(Washington, DC--April 10, 2006) Negotiations between Armenia and Azerbaijan over Nagorno-Karabakh are frozen, unlike the conflict itself which threatens to erupt into armed conflict again, say two experts on the region. Sabine Freizer and Laurence Broers told a recent RFE/RL audience that the negotiation process over the disputed region should be broadened to include more "actors" particularly members of civil society in both countries, and the residents of Nagorno-Karabakh.
Sabine Freizer, Caucasus Project Director for the International Crisis Group, said the resumption of a full-scale war is possible, because ceasefire violations have increased markedly in the last year along the "line of contact" and "the skirmishes could get out of hand." She described the situation in the Azeri-controlled territory adjacent to Nagorno-Karabakh as "dire" -- "The destruction is worse than Bosnia... cities have been dismantled, scavenged... there's been no de-mining." Freizer added that if the conflict heats up again, neighbors in the region could easily be "pulled in."

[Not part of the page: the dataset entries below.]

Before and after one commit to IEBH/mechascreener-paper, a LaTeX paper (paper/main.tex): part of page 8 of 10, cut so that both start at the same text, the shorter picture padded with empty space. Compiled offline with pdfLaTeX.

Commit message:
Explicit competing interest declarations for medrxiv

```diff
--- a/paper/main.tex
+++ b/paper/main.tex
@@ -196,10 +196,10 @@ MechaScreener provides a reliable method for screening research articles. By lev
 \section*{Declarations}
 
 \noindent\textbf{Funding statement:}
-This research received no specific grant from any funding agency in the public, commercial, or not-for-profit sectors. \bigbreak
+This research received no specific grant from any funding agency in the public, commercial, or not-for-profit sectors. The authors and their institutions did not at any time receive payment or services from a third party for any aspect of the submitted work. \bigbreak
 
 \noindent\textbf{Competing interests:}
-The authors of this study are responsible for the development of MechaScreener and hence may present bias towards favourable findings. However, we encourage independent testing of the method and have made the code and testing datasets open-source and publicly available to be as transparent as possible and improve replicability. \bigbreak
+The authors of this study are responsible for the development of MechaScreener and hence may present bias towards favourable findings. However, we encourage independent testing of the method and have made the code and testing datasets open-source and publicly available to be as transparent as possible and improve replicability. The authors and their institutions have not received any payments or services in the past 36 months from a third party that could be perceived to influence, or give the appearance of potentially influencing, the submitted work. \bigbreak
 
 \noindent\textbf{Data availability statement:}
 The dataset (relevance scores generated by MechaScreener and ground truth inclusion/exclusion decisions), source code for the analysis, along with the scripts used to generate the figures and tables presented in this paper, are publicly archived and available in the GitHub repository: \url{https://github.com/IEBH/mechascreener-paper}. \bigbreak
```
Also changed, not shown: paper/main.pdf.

Freizer attributed the failure in negotiations to a "buying time strategy" on the part of both Armenia and Azerbaijan. The Armenian government, Freizer said, believes that "the de-facto reality" of Nagorno-Karabakh as a state and the principle of self-determination, "as in the case of East Timor and Kosova," will lead the international community to acknowledge the independence of Nagorno-Karabakh, while the government of Azerbaijan believes that the principles of sovereignty and territorial integrity will prevail and notes that there have been "four UN Security Council resolutions supporting" them. Freizer is also concerned that the Azeri government "may possibly take military action" to reunify the territory of Nagorno-Karabakh with Azerbaijan, noting that it has increased its military spending from $135 million in 2003 to $600 million in 2006, and plans to spend $1 billion by 2009.
Laurence Broers of Conciliation Resources, a British non-governmental organization, and a research analyst for Amnesty International said the stalemate in the negotiations over Nagorno-Karabakh stems from a "narrow group of stakeholders" who "can't sustain an agreement"
because there's little support within the societies they represent, since the negotiations involve "only the presidents, foreign ministers and their aides." Broers also noted that "the marginalized actors -- the Armenians living in Nagorno-Karabakh and the displaced Azeris" are not parties in the peace process.
Broers and Freizer stressed the need for civil society to play an active role in the peace process, but said this was unlikely until both countries' political systems "democratize." Currently, Broers said, the "peace process provides political legitimacy to the regimes," which are "unlikely to allow wider participation." Broers said the international community could be helpful by doing more to "advance political democratization," sponsoring "development plans inclusive of the both the de-jure and de-facto states of the region," and viewing the resolution of the conflict as a "multi-level process with medium and long-term timelines," not just focusing on "windows of opportunity."